Part of the Dinosaurs: Ancient Fossils, New Discoveries exhibition.

Protoceratops model.


Protoceratops, like most ceratopsians, had a large head compared to its body. One reason ceratopsian heads were so enormous is that the skulls had bony collars, known as frills, covering the neck. Like horns and spikes, frills came in all shapes and sizes.

Paleontologists have identified more than 30 species of ceratopsian dinosaurs--and each species can be distinguished largely by features such as the shape of the frill or the number, size and position of the horns. In fact, scientists have speculated that perhaps the dinosaurs themselves relied on these features to recognize members of their own species. As a result, small changes in these features might have meant that members of the two populations would no longer mate, because they wouldn't recognize each other. Such isolation would result in the emergence of new species, each one with a distinct appearance.

Protoceratops skull.


A Frightening Frill

The skull of Protoceratops includes a large bony frill. Paleontologists think this feature was important when these dinosaurs were competing with one another for mates. The thin frill made the animal look bigger, which might have seemed more intimidating to rivals and also more attractive to members of the opposite sex.

Baby Protoceratops.


Baby Protoceratops

At a few months of age, Protoceratops was no bigger than a cat. These animals reached full size at around 20 years of age. Scientists have found fossils of Protoceratops ranging in age from infants to adults.



What Color Were Dinosaurs?

We don't know for sure, but scientists look to dinosaurs' closest relatives for clues. Birds and reptiles have sharp color vision and are often very colorful, so dinosaurs probably were too.

Fast Facts: Protoceratops

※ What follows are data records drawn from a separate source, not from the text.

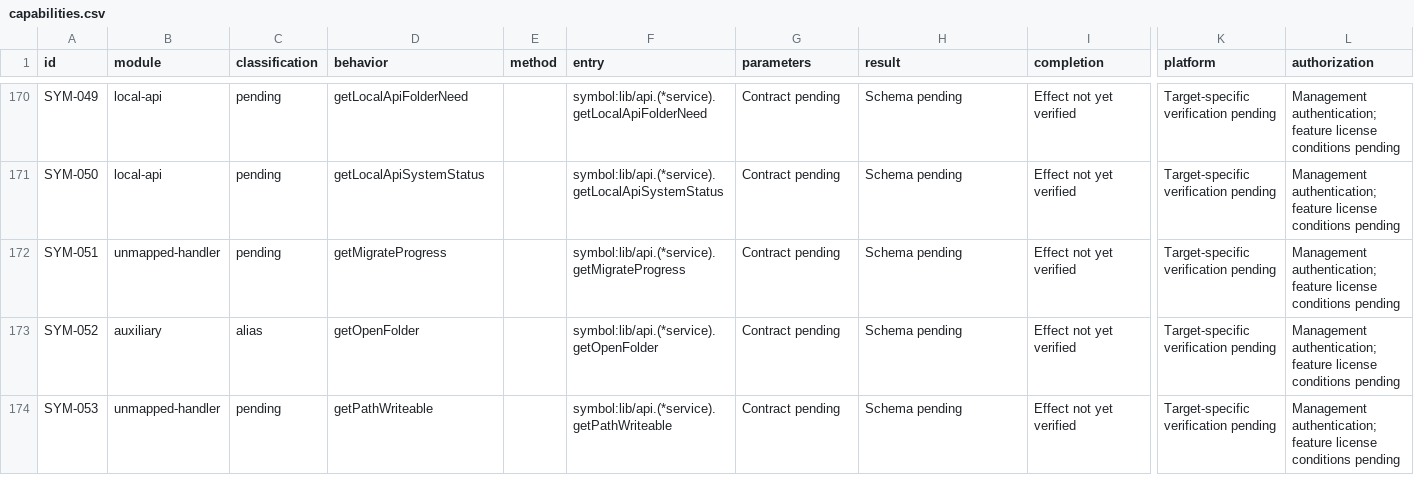
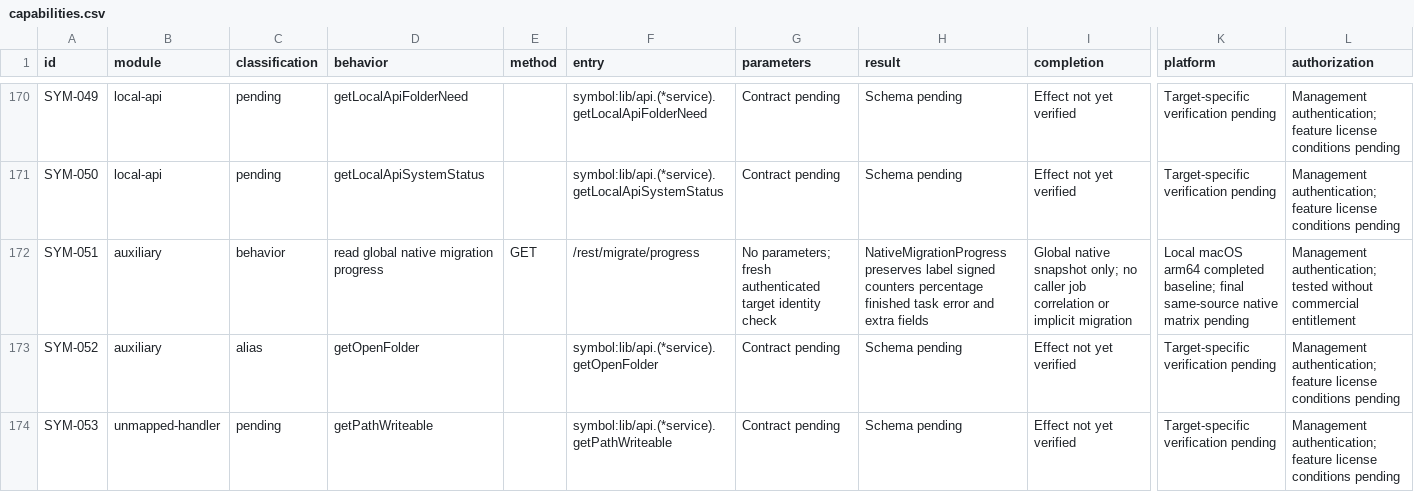
Before and after one commit to AresJef/verysync-sidecar, a CSV file: docs/capabilities.csv, drawn as a sheet; only a part is shown, gaps mark what is left out; the diff covers the shown part only; the diff names each change by its address in the sheet, - before the commit and + after, or states it on an @@ line.

Commit message:
test: verify the native migration baseline without starting work

```diff
--- a/docs/capabilities.csv
+++ b/docs/capabilities.csv
-B172 (module): unmapped-handler
+B172 (module): auxiliary
-C172 (classification): pending
+C172 (classification): behavior
-D172 (behavior): getMigrateProgress
+D172 (behavior): read global native migration progress
-E172 (method): (empty)
+E172 (method): GET
-F172 (entry): symbol:lib/api.(*service).getMigrateProgress
+F172 (entry): /rest/migrate/progress
-G172 (parameters): Contract pending
+G172 (parameters): No parameters; fresh authenticated target identity check
-H172 (result): Schema pending
+H172 (result): NativeMigrationProgress preserves label signed counters percentage finished task error and extra fields
-I172 (completion): Effect not yet verified
+I172 (completion): Global native snapshot only; no caller job correlation or implicit migration
-K172 (platform): Target-specific verification pending
+K172 (platform): Local macOS arm64 completed baseline; final same-source native matrix pending
-L172 (authorization): Management authentication; feature license conditions pending
+L172 (authorization): Management authentication; tested without commercial entitlement
```
Also changed, not shown: 7 edited cells elsewhere in this file, 1 other file.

  • Pronunciation: "pro-toe-SAIR-uh-tops"
  • LENGTH: around 2 meters (7 feet)
  • HEIGHT: 1 meter (3 feet)
  • WEIGHT: 180 kilograms (400 pounds)
  • Food: plants
  • When it lived: 80-85 million years ago
  • Fun fact: Fossils of baby Protoceratops have been found together, suggesting that parents might have taken care of their young.